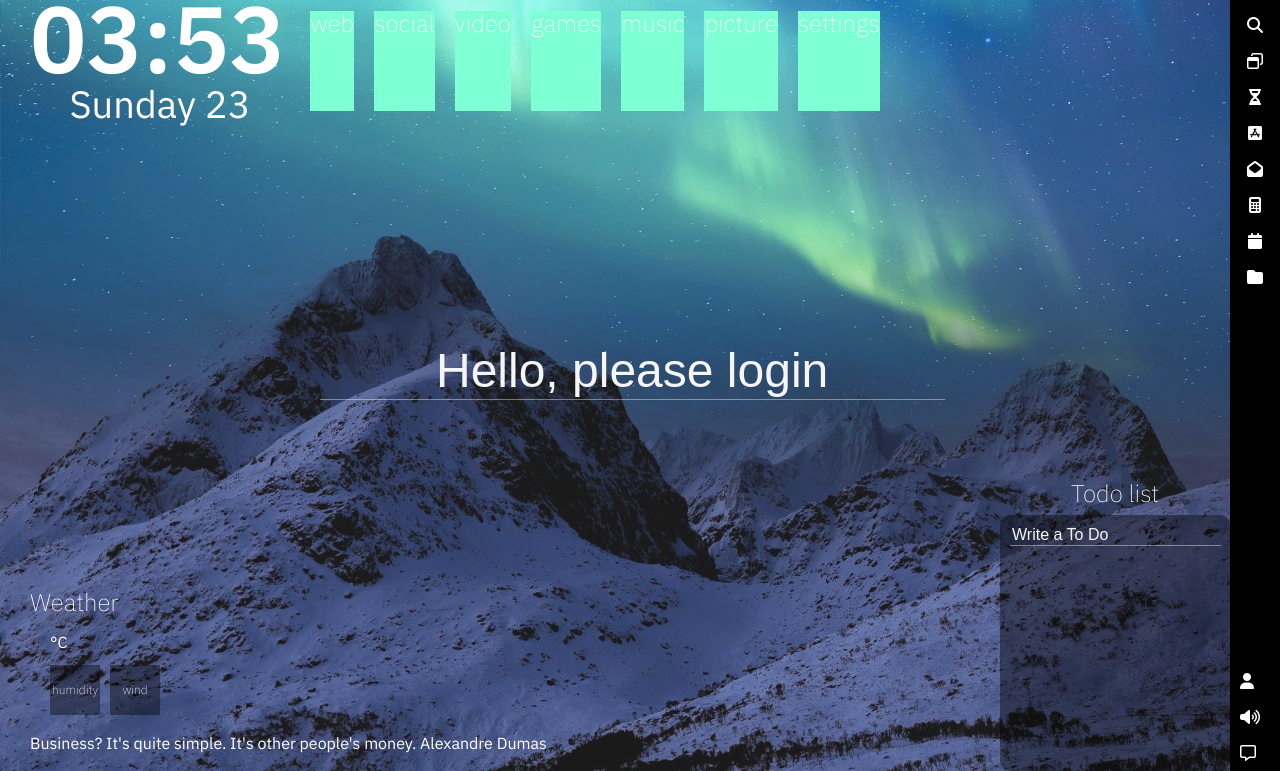
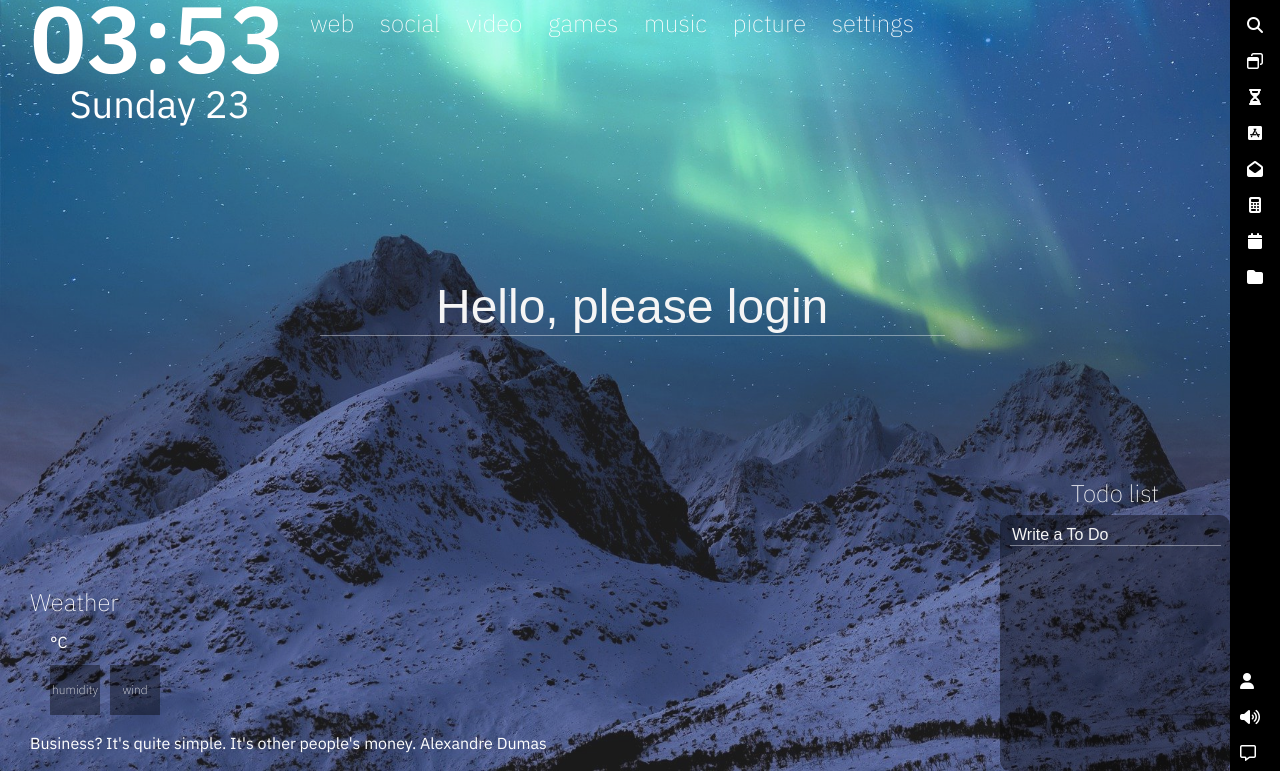
Before and after one commit to lugia574/Rugia_momentum.github.io, a plain HTML site: page index.html in a window 1280 px wide. Shown: the part 29-800 px from the top of the page. Drawn offline with Linux system fonts and the light colour scheme; some icons are missing.

Commit message:
2022_0123 improvement1

```diff
--- a/css/screen/footer.css
+++ b/css/screen/footer.css
@@ -1,9 +1,6 @@
 /*footer*/
 footer {
   width: 100%;
-
-  position: absolute;
-  bottom: 0;
 
   display: flex;
   justify-content: space-between;
--- a/css/screen/header.css
+++ b/css/screen/header.css
@@ -35,7 +35,6 @@ header {
 }
 
 .top_nav {
-  display: flex;
   padding: 20px;
   font-size: 24px;
   font-weight: 200;
@@ -43,7 +42,6 @@ header {
 
 .top_nav span {
   margin-right: 20px;
-  background-color: aquamarine;
 }
 
 .top_nav span:hover {
--- a/css/screen/main.css
+++ b/css/screen/main.css
@@ -1,8 +1,4 @@
 main {
-  width: 100%;
-  height: 100vh;
-  position: absolute;
-
   display: flex;
   flex-direction: column;
   justify-content: center;
--- a/index.html
+++ b/index.html
@@ -10,7 +10,7 @@
   </head>
   <body>
     <div class="wrap">
-      <header>
+      <!-- header -->
         <div class="header">
           <div class="clock">
             <div id="clock" class="time">00:00</div>
@@ -28,7 +28,7 @@
             <span>settings</span>
           </div>
         </div>
-      </header>
+        <!-- main -->
       <main>
         <div class="main">
           <form class="hidden" id="login-form">
@@ -43,6 +43,7 @@
           <h2 id="greeting" class="hidden"></h1>
         </div>
       </main>
+      <!-- footer -->
       <footer>
         <div class="weather">
           <div class="weather_title">Weather</div>
@@ -91,6 +92,8 @@
             </div>
         </div>
       </footer>
+
+      <!-- right_nav -->
       <div class="right_nav">
         <div class="icon_bar">
           <i class="fab fa-windows"></i>
```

PROBLEM STATEMENT:
Your copy should hold all the data word for word. It should hold no pictures.

RESULT OF THE EXERCISE:
Before and after one commit to lugia574/Rugia_momentum.github.io, a plain HTML site: page index.html in a window 1280 px wide. Shown: the part 29-800 px from the top of the page. Drawn offline with Linux system fonts and the light colour scheme; some icons are missing.

Commit message:
2022_0123 improvement1

```diff
--- a/css/screen/footer.css
+++ b/css/screen/footer.css
@@ -1,9 +1,6 @@
 /*footer*/
 footer {
   width: 100%;
-
-  position: absolute;
-  bottom: 0;
 
   display: flex;
   justify-content: space-between;
--- a/css/screen/header.css
+++ b/css/screen/header.css
@@ -35,7 +35,6 @@ header {
 }
 
 .top_nav {
-  display: flex;
   padding: 20px;
   font-size: 24px;
   font-weight: 200;
@@ -43,7 +42,6 @@ header {
 
 .top_nav span {
   margin-right: 20px;
-  background-color: aquamarine;
 }
 
 .top_nav span:hover {
--- a/css/screen/main.css
+++ b/css/screen/main.css
@@ -1,8 +1,4 @@
 main {
-  width: 100%;
-  height: 100vh;
-  position: absolute;
-
   display: flex;
   flex-direction: column;
   justify-content: center;
--- a/index.html
+++ b/index.html
@@ -10,7 +10,7 @@
   </head>
   <body>
     <div class="wrap">
-      <header>
+      <!-- header -->
         <div class="header">
           <div class="clock">
             <div id="clock" class="time">00:00</div>
@@ -28,7 +28,7 @@
             <span>settings</span>
           </div>
         </div>
-      </header>
+        <!-- main -->
       <main>
         <div class="main">
           <form class="hidden" id="login-form">
@@ -43,6 +43,7 @@
           <h2 id="greeting" class="hidden"></h1>
         </div>
       </main>
+      <!-- footer -->
       <footer>
         <div class="weather">
           <div class="weather_title">Weather</div>
@@ -91,6 +92,8 @@
             </div>
         </div>
       </footer>
+
+      <!-- right_nav -->
       <div class="right_nav">
         <div class="icon_bar">
           <i class="fab fa-windows"></i>
```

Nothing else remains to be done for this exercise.